**Exercise:**
Set the listing down again in full, word for word, with the pictures left out.

**Provided records:**
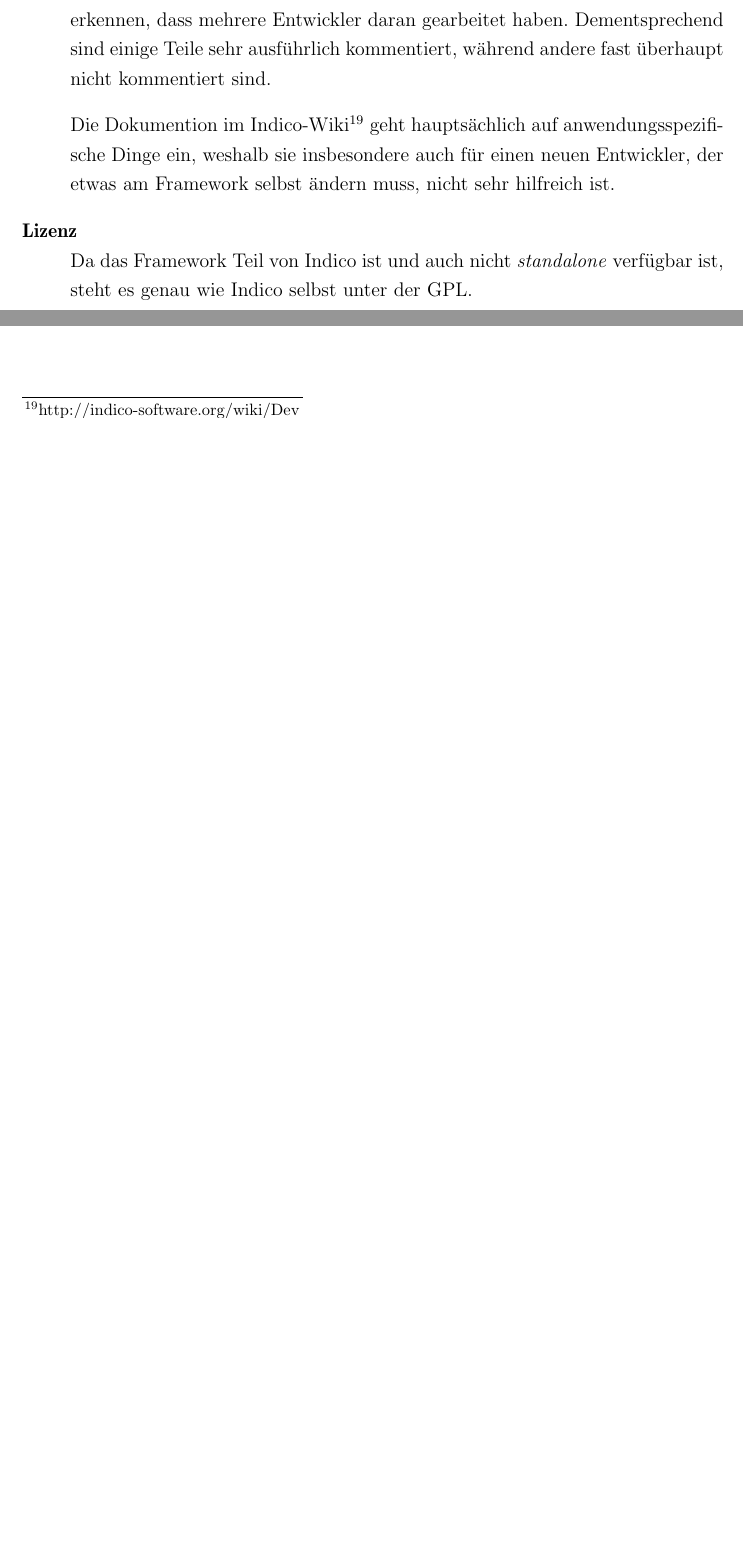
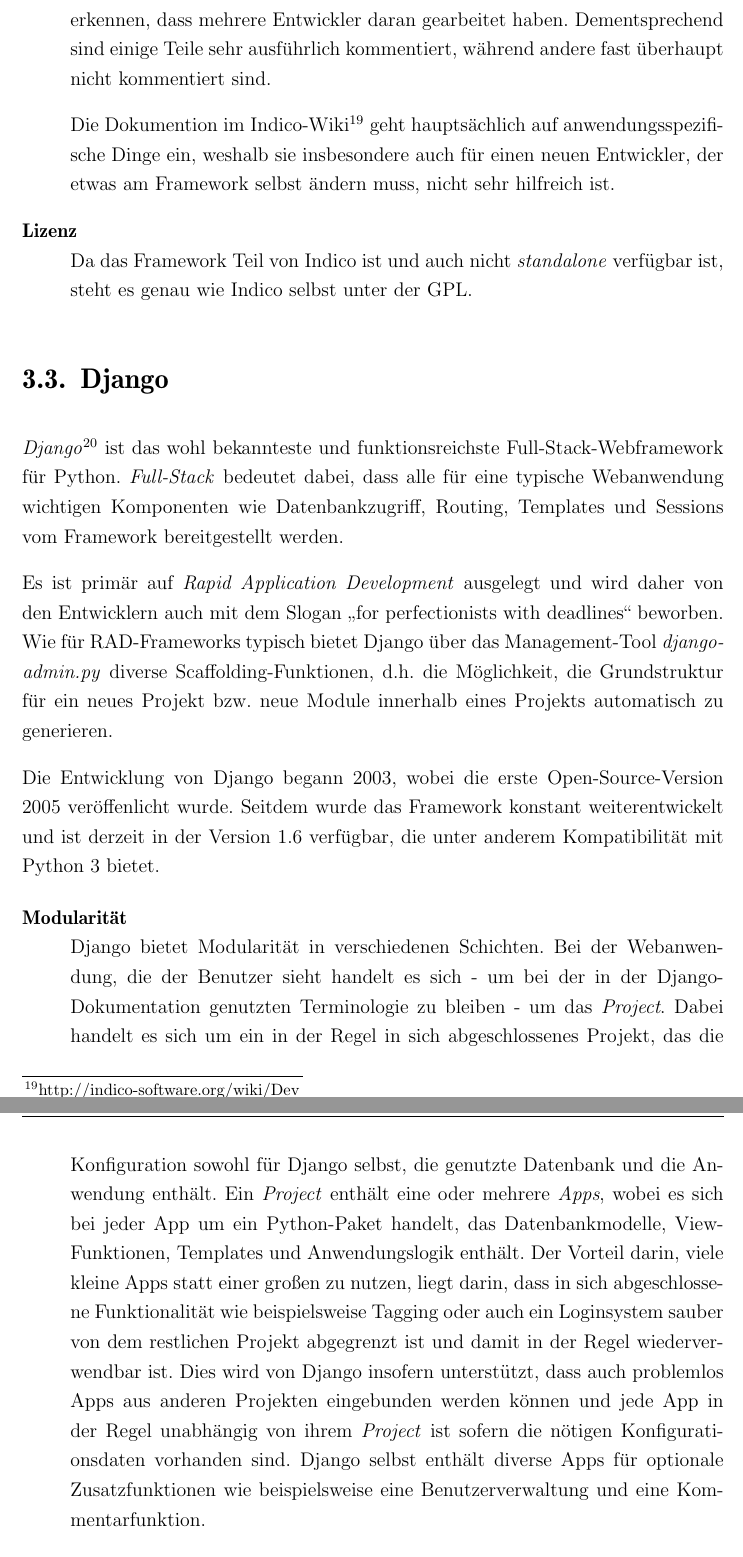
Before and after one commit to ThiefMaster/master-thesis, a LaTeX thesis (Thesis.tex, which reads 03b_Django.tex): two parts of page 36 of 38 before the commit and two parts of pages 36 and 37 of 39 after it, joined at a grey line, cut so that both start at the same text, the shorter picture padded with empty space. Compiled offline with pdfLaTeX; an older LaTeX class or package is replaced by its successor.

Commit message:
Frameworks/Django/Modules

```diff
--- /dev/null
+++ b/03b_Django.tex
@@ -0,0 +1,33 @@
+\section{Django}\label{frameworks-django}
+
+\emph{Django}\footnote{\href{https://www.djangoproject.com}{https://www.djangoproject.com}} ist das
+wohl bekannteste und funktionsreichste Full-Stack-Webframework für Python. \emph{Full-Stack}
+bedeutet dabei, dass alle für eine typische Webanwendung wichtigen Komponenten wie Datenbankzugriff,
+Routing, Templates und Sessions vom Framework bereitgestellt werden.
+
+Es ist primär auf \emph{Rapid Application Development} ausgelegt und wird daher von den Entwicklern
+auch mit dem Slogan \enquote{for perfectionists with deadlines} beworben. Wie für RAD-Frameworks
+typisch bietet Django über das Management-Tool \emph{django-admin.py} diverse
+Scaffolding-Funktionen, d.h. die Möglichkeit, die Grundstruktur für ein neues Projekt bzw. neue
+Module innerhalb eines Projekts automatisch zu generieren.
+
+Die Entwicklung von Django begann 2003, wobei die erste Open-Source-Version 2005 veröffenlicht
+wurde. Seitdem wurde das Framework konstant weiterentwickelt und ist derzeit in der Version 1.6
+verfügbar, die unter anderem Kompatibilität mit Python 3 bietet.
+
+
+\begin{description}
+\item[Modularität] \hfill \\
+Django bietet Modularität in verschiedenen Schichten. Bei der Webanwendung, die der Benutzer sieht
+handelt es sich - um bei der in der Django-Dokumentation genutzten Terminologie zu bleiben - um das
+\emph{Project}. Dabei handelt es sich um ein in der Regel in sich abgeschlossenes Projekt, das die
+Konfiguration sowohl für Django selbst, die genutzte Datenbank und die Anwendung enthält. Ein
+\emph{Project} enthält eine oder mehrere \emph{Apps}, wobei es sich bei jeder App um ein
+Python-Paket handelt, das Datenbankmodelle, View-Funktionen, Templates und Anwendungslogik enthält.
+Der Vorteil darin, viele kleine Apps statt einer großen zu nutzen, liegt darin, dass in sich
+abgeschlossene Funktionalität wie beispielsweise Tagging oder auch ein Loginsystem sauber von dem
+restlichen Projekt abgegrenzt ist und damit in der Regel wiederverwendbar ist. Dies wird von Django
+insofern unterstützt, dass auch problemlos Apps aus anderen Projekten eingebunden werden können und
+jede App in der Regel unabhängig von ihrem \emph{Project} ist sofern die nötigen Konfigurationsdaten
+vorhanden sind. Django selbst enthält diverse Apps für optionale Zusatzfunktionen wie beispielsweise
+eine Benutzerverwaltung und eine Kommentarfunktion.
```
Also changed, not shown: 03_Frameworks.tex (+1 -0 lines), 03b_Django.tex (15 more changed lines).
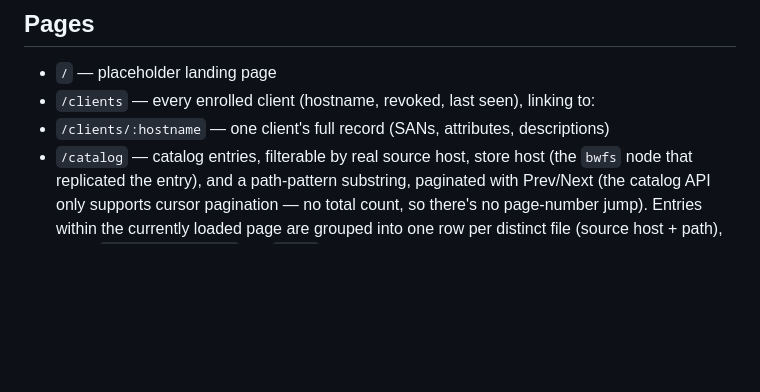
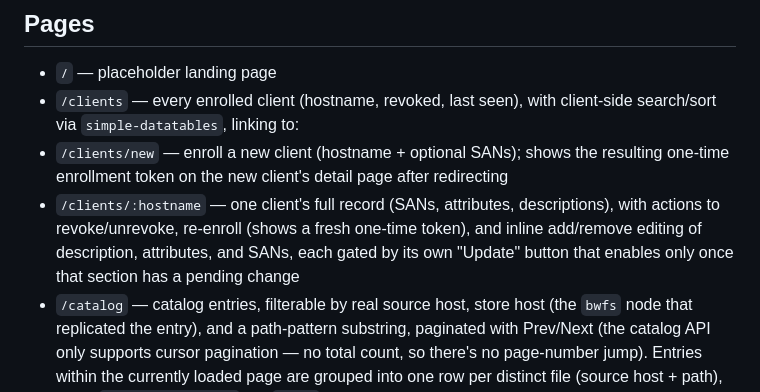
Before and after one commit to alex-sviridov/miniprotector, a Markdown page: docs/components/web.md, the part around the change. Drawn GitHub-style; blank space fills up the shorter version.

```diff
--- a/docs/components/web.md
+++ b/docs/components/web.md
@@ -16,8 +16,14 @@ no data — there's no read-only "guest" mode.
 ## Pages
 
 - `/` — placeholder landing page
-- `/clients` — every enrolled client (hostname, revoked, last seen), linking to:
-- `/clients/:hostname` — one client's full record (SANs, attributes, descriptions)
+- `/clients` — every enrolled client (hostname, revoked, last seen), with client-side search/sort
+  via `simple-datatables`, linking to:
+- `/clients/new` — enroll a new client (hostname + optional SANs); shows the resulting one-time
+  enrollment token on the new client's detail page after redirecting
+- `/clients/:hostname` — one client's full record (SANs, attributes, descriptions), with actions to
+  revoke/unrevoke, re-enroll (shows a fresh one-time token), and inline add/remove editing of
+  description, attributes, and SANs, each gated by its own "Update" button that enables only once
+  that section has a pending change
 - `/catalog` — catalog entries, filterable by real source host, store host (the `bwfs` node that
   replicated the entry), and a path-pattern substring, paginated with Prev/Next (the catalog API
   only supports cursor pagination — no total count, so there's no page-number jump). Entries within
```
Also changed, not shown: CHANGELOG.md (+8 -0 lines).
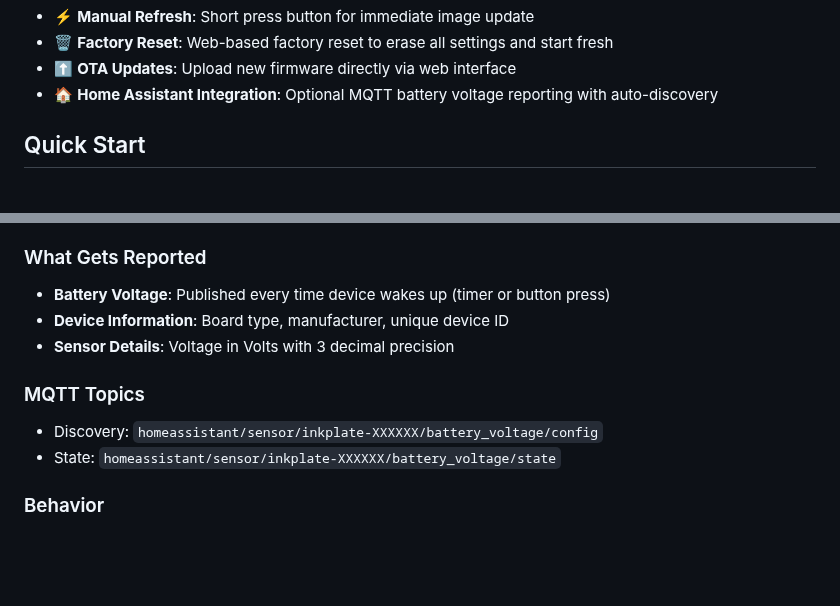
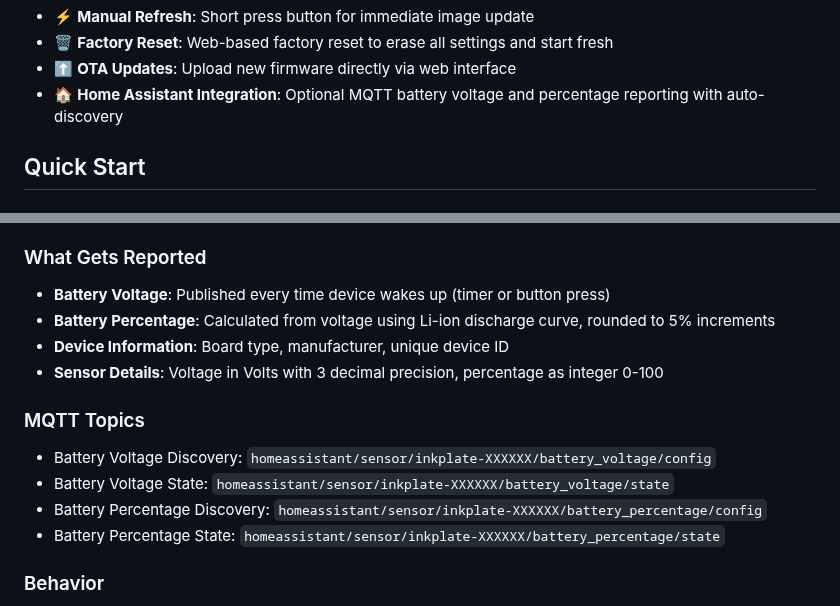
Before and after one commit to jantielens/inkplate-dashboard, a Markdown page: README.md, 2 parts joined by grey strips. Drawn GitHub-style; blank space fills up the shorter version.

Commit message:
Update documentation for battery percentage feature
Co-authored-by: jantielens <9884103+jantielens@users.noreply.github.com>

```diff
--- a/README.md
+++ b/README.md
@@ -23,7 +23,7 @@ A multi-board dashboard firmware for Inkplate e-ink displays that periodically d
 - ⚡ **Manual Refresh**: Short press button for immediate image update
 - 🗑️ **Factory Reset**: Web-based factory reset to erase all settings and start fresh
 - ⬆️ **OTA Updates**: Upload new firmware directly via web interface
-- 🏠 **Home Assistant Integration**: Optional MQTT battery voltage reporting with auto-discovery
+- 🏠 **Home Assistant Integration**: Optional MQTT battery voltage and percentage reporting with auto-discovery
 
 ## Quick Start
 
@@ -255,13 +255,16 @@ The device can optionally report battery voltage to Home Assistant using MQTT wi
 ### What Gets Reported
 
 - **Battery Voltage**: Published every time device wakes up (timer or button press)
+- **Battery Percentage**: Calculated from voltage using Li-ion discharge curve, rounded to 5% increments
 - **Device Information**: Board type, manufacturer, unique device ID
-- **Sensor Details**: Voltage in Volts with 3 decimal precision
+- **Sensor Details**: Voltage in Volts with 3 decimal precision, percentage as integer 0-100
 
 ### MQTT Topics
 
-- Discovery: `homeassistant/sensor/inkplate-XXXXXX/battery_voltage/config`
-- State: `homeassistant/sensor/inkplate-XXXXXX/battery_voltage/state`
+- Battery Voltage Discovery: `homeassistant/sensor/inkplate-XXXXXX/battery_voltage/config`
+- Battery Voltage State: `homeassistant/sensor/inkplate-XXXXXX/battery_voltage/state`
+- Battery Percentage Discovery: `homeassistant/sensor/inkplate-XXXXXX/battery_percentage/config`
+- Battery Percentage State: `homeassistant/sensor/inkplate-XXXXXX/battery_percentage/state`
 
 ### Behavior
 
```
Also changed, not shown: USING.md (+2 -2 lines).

**Written solution:**
Before and after one commit to ThiefMaster/master-thesis, a LaTeX thesis (Thesis.tex, which reads 03b_Django.tex): two parts of page 36 of 38 before the commit and two parts of pages 36 and 37 of 39 after it, joined at a grey line, cut so that both start at the same text, the shorter picture padded with empty space. Compiled offline with pdfLaTeX; an older LaTeX class or package is replaced by its successor.

Commit message:
Frameworks/Django/Modules

```diff
--- /dev/null
+++ b/03b_Django.tex
@@ -0,0 +1,33 @@
+\section{Django}\label{frameworks-django}
+
+\emph{Django}\footnote{\href{https://www.djangoproject.com}{https://www.djangoproject.com}} ist das
+wohl bekannteste und funktionsreichste Full-Stack-Webframework für Python. \emph{Full-Stack}
+bedeutet dabei, dass alle für eine typische Webanwendung wichtigen Komponenten wie Datenbankzugriff,
+Routing, Templates und Sessions vom Framework bereitgestellt werden.
+
+Es ist primär auf \emph{Rapid Application Development} ausgelegt und wird daher von den Entwicklern
+auch mit dem Slogan \enquote{for perfectionists with deadlines} beworben. Wie für RAD-Frameworks
+typisch bietet Django über das Management-Tool \emph{django-admin.py} diverse
+Scaffolding-Funktionen, d.h. die Möglichkeit, die Grundstruktur für ein neues Projekt bzw. neue
+Module innerhalb eines Projekts automatisch zu generieren.
+
+Die Entwicklung von Django begann 2003, wobei die erste Open-Source-Version 2005 veröffenlicht
+wurde. Seitdem wurde das Framework konstant weiterentwickelt und ist derzeit in der Version 1.6
+verfügbar, die unter anderem Kompatibilität mit Python 3 bietet.
+
+
+\begin{description}
+\item[Modularität] \hfill \\
+Django bietet Modularität in verschiedenen Schichten. Bei der Webanwendung, die der Benutzer sieht
+handelt es sich - um bei der in der Django-Dokumentation genutzten Terminologie zu bleiben - um das
+\emph{Project}. Dabei handelt es sich um ein in der Regel in sich abgeschlossenes Projekt, das die
+Konfiguration sowohl für Django selbst, die genutzte Datenbank und die Anwendung enthält. Ein
+\emph{Project} enthält eine oder mehrere \emph{Apps}, wobei es sich bei jeder App um ein
+Python-Paket handelt, das Datenbankmodelle, View-Funktionen, Templates und Anwendungslogik enthält.
+Der Vorteil darin, viele kleine Apps statt einer großen zu nutzen, liegt darin, dass in sich
+abgeschlossene Funktionalität wie beispielsweise Tagging oder auch ein Loginsystem sauber von dem
+restlichen Projekt abgegrenzt ist und damit in der Regel wiederverwendbar ist. Dies wird von Django
+insofern unterstützt, dass auch problemlos Apps aus anderen Projekten eingebunden werden können und
+jede App in der Regel unabhängig von ihrem \emph{Project} ist sofern die nötigen Konfigurationsdaten
+vorhanden sind. Django selbst enthält diverse Apps für optionale Zusatzfunktionen wie beispielsweise
+eine Benutzerverwaltung und eine Kommentarfunktion.
```
Also changed, not shown: 03_Frameworks.tex (+1 -0 lines), 03b_Django.tex (15 more changed lines).
Before and after one commit to alex-sviridov/miniprotector, a Markdown page: docs/components/web.md, the part around the change. Drawn GitHub-style; blank space fills up the shorter version.

```diff
--- a/docs/components/web.md
+++ b/docs/components/web.md
@@ -16,8 +16,14 @@ no data — there's no read-only "guest" mode.
 ## Pages
 
 - `/` — placeholder landing page
-- `/clients` — every enrolled client (hostname, revoked, last seen), linking to:
-- `/clients/:hostname` — one client's full record (SANs, attributes, descriptions)
+- `/clients` — every enrolled client (hostname, revoked, last seen), with client-side search/sort
+  via `simple-datatables`, linking to:
+- `/clients/new` — enroll a new client (hostname + optional SANs); shows the resulting one-time
+  enrollment token on the new client's detail page after redirecting
+- `/clients/:hostname` — one client's full record (SANs, attributes, descriptions), with actions to
+  revoke/unrevoke, re-enroll (shows a fresh one-time token), and inline add/remove editing of
+  description, attributes, and SANs, each gated by its own "Update" button that enables only once
+  that section has a pending change
 - `/catalog` — catalog entries, filterable by real source host, store host (the `bwfs` node that
   replicated the entry), and a path-pattern substring, paginated with Prev/Next (the catalog API
   only supports cursor pagination — no total count, so there's no page-number jump). Entries within
```
Also changed, not shown: CHANGELOG.md (+8 -0 lines).
Before and after one commit to jantielens/inkplate-dashboard, a Markdown page: README.md, 2 parts joined by grey strips. Drawn GitHub-style; blank space fills up the shorter version.

Commit message:
Update documentation for battery percentage feature
Co-authored-by: jantielens <9884103+jantielens@users.noreply.github.com>

```diff
--- a/README.md
+++ b/README.md
@@ -23,7 +23,7 @@ A multi-board dashboard firmware for Inkplate e-ink displays that periodically d
 - ⚡ **Manual Refresh**: Short press button for immediate image update
 - 🗑️ **Factory Reset**: Web-based factory reset to erase all settings and start fresh
 - ⬆️ **OTA Updates**: Upload new firmware directly via web interface
-- 🏠 **Home Assistant Integration**: Optional MQTT battery voltage reporting with auto-discovery
+- 🏠 **Home Assistant Integration**: Optional MQTT battery voltage and percentage reporting with auto-discovery
 
 ## Quick Start
 
@@ -255,13 +255,16 @@ The device can optionally report battery voltage to Home Assistant using MQTT wi
 ### What Gets Reported
 
 - **Battery Voltage**: Published every time device wakes up (timer or button press)
+- **Battery Percentage**: Calculated from voltage using Li-ion discharge curve, rounded to 5% increments
 - **Device Information**: Board type, manufacturer, unique device ID
-- **Sensor Details**: Voltage in Volts with 3 decimal precision
+- **Sensor Details**: Voltage in Volts with 3 decimal precision, percentage as integer 0-100
 
 ### MQTT Topics
 
-- Discovery: `homeassistant/sensor/inkplate-XXXXXX/battery_voltage/config`
-- State: `homeassistant/sensor/inkplate-XXXXXX/battery_voltage/state`
+- Battery Voltage Discovery: `homeassistant/sensor/inkplate-XXXXXX/battery_voltage/config`
+- Battery Voltage State: `homeassistant/sensor/inkplate-XXXXXX/battery_voltage/state`
+- Battery Percentage Discovery: `homeassistant/sensor/inkplate-XXXXXX/battery_percentage/config`
+- Battery Percentage State: `homeassistant/sensor/inkplate-XXXXXX/battery_percentage/state`
 
 ### Behavior
 
```
Also changed, not shown: USING.md (+2 -2 lines).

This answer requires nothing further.